Friday, March 7, 2014

Lawsuit on Behalf of 70-Year Old Schaumburg Bicyclist Settled After Insurance Company Initially Denies Claim

Illinois Bicycle Lawyers Michael S. Keating and Joseph T. Vietri recently secured a personal injury settlement for a Schaumburg, Illinois bicyclist who was injured in a bicycle versus motor vehicle collision. The bicyclist's claim was originally denied by the driver's insurance company. A denial of liability is a position by an insurance company that, while there may have been an incident resulting in an injury, their insured driver was not responsible and therefore the insurance company does not have to provide insurance coverage. However, the attorneys at Keating Law Offices refused to accept this denial and filed a lawsuit on behalf of the injured bicyclist. The law firm ultimately secured the injured bicyclist a substantial settlement through litigation.

The incident occurred on June 15, 2012 as the 70 year-old bicyclist was traveling westbound on Grove Avenue at its intersection with Mercury Drive in Schaumburg.
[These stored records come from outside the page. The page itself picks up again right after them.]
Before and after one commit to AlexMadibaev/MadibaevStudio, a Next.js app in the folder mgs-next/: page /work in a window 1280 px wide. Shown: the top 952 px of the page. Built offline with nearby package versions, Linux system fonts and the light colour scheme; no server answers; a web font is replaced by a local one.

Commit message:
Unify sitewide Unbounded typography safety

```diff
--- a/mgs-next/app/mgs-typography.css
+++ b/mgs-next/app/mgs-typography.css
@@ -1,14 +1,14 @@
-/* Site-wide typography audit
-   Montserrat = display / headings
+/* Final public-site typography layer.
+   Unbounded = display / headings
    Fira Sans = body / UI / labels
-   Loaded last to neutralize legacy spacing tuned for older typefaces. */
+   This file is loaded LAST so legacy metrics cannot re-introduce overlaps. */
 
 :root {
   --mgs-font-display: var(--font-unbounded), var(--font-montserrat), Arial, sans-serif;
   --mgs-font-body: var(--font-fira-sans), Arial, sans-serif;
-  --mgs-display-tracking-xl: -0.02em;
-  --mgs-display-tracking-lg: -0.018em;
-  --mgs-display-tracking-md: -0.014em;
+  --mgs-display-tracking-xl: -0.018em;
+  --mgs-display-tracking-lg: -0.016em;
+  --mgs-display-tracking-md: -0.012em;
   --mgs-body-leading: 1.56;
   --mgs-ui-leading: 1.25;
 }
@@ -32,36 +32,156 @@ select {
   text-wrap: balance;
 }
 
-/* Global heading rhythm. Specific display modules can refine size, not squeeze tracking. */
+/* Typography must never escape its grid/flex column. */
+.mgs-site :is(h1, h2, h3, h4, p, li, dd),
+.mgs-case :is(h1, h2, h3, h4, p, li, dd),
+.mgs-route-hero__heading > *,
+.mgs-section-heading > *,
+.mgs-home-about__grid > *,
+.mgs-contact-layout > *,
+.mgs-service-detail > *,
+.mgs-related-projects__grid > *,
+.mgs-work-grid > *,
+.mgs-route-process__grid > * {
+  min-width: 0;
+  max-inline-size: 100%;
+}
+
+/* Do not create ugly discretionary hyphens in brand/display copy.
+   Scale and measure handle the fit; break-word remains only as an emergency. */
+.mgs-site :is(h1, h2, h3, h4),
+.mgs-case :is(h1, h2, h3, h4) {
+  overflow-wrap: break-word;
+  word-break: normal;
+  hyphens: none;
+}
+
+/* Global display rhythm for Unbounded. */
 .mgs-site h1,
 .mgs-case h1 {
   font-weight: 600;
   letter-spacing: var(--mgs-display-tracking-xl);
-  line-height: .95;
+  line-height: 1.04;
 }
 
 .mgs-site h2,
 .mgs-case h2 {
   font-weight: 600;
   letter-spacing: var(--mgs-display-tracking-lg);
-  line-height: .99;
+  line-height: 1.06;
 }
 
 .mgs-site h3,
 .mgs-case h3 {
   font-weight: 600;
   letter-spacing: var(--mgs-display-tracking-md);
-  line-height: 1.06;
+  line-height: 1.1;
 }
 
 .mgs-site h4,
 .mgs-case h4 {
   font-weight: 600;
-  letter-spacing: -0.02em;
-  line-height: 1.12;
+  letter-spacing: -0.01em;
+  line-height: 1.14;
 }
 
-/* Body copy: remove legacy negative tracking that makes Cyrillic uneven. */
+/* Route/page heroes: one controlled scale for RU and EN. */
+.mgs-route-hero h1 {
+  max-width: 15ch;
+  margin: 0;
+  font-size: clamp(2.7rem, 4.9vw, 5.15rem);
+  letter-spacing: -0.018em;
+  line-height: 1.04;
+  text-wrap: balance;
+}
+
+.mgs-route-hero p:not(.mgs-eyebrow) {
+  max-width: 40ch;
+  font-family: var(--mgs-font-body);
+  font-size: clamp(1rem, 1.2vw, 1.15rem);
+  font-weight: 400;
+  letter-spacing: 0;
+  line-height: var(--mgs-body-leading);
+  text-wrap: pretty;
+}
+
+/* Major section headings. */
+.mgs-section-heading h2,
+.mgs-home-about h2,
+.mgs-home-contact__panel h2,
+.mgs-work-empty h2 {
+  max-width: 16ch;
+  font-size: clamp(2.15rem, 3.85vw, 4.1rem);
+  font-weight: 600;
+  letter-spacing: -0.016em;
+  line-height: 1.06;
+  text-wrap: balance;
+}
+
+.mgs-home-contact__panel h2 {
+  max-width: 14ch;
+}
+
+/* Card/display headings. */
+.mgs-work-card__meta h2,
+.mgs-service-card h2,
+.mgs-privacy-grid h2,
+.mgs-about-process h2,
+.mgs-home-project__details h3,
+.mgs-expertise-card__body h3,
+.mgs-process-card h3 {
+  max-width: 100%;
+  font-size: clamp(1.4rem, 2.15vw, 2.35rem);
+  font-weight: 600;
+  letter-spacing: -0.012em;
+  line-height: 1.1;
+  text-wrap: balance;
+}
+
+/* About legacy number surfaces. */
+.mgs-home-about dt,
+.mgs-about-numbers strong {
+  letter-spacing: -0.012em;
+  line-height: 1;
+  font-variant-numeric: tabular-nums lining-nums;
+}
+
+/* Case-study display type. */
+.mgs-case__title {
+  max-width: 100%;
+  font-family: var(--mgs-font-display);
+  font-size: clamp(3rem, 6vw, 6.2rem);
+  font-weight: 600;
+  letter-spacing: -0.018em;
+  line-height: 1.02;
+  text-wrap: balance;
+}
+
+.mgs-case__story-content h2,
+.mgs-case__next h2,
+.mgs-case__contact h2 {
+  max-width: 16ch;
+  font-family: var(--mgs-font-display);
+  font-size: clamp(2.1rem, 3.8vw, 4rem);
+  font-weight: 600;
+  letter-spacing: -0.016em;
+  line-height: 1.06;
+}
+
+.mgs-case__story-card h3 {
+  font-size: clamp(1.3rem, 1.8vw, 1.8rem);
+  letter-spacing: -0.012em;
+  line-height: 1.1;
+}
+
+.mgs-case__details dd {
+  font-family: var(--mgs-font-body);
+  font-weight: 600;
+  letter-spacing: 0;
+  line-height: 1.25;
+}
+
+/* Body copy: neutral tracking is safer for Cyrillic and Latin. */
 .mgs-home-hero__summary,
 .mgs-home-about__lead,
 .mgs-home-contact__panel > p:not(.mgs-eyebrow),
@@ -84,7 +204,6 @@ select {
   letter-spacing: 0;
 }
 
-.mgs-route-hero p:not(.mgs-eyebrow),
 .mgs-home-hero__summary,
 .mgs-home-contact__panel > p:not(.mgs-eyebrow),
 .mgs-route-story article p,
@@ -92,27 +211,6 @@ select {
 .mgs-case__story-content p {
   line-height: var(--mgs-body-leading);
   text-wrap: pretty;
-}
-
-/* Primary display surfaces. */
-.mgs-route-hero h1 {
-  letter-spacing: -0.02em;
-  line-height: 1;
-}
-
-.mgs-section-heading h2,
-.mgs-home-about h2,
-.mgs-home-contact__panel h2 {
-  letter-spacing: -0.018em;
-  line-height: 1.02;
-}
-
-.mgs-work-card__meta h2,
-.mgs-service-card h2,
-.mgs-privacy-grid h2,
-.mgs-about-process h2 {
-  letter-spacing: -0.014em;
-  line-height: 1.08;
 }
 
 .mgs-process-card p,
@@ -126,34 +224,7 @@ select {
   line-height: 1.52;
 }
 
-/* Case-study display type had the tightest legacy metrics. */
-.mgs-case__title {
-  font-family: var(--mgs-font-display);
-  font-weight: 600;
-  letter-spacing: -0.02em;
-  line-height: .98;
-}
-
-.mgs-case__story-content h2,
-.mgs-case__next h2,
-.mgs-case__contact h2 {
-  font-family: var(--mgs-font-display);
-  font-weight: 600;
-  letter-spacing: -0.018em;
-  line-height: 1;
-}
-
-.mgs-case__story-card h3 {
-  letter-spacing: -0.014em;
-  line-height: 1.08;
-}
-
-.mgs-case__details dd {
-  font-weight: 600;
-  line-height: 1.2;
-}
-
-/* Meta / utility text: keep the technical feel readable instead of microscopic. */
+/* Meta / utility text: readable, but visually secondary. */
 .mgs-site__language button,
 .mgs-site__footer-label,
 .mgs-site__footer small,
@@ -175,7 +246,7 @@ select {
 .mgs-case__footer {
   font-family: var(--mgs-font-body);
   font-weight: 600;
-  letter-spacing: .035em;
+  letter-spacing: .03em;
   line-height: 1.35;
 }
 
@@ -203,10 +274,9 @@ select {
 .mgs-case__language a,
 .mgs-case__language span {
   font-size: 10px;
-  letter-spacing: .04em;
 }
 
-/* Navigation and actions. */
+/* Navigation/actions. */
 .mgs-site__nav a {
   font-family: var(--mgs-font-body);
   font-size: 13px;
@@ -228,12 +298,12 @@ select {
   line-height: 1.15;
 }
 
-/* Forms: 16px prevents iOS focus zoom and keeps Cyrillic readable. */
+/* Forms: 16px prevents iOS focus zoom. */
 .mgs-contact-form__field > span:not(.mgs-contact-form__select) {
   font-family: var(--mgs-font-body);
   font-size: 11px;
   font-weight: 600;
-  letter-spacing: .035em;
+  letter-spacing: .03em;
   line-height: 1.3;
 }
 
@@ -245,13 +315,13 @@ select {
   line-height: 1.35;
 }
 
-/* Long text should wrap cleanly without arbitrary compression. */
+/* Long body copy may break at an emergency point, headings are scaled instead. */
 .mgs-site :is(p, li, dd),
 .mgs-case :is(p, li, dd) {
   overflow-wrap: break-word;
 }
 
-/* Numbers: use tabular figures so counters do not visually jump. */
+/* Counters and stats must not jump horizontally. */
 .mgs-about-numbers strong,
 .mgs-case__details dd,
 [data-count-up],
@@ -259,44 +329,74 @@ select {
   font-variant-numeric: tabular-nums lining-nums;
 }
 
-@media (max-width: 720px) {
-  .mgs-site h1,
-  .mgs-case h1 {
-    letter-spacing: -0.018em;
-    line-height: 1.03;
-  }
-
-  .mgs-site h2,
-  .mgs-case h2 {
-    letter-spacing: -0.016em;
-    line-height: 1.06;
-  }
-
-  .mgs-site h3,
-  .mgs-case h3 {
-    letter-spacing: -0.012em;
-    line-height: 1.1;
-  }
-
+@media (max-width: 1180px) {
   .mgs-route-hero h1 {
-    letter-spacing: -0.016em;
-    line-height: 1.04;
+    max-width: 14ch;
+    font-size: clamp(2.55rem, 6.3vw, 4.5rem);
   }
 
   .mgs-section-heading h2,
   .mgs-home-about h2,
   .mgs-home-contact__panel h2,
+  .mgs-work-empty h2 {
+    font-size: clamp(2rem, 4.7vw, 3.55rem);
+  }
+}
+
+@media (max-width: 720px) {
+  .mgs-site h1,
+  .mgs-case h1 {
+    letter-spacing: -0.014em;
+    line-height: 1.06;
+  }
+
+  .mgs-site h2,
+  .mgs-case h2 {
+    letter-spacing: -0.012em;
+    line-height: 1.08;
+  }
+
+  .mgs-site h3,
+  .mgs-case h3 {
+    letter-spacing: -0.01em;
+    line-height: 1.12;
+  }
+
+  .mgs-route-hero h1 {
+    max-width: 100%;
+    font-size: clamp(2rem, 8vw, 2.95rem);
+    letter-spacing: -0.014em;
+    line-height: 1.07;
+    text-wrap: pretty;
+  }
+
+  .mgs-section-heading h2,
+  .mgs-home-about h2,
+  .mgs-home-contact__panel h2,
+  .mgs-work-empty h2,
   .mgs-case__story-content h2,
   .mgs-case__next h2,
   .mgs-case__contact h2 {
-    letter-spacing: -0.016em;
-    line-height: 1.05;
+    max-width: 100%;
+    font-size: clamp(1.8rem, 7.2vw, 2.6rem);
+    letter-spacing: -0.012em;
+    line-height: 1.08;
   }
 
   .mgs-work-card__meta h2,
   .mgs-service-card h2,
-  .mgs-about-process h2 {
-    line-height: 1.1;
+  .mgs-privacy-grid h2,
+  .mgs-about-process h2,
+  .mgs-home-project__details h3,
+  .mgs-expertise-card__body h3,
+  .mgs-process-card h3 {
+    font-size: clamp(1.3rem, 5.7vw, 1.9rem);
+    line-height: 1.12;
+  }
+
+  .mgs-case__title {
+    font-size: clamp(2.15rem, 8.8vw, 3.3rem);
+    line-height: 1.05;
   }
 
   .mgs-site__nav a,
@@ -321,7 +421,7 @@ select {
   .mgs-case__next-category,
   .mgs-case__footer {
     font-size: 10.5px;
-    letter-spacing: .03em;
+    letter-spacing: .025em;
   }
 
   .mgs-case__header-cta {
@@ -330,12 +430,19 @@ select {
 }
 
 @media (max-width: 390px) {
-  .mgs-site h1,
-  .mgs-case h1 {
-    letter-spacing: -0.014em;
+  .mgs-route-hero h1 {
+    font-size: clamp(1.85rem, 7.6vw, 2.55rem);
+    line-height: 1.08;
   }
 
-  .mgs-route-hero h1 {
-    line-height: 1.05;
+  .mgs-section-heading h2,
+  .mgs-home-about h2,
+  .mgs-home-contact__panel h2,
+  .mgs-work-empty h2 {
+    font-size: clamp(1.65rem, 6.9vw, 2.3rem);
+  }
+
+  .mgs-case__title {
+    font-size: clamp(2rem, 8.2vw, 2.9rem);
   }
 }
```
The bicyclist had traveled the same route around his neighborhood every morning for 8 years prior to the collision. Based on the layout of the roadways, the bicyclist had the right of way as he was riding through the T-intersection of Mercury Drive and Grove Avenue. 

At the same time the motorist was attempting to make a left-hand turn from eastbound Grove Avenue onto northbound Mercury Drive. The driver failed to see the bicyclist and proceeded to make his left turn in the direct path of the bicyclist. Just before striking the bicyclist the driver slammed on the breaks. Fearing imminent impact, the bicyclist jumped from his bicycle to the street. As a result of this incident, the bicyclist was knocked unconscious and sustained a fractured finger as well as a gash above his right eye that required stitches.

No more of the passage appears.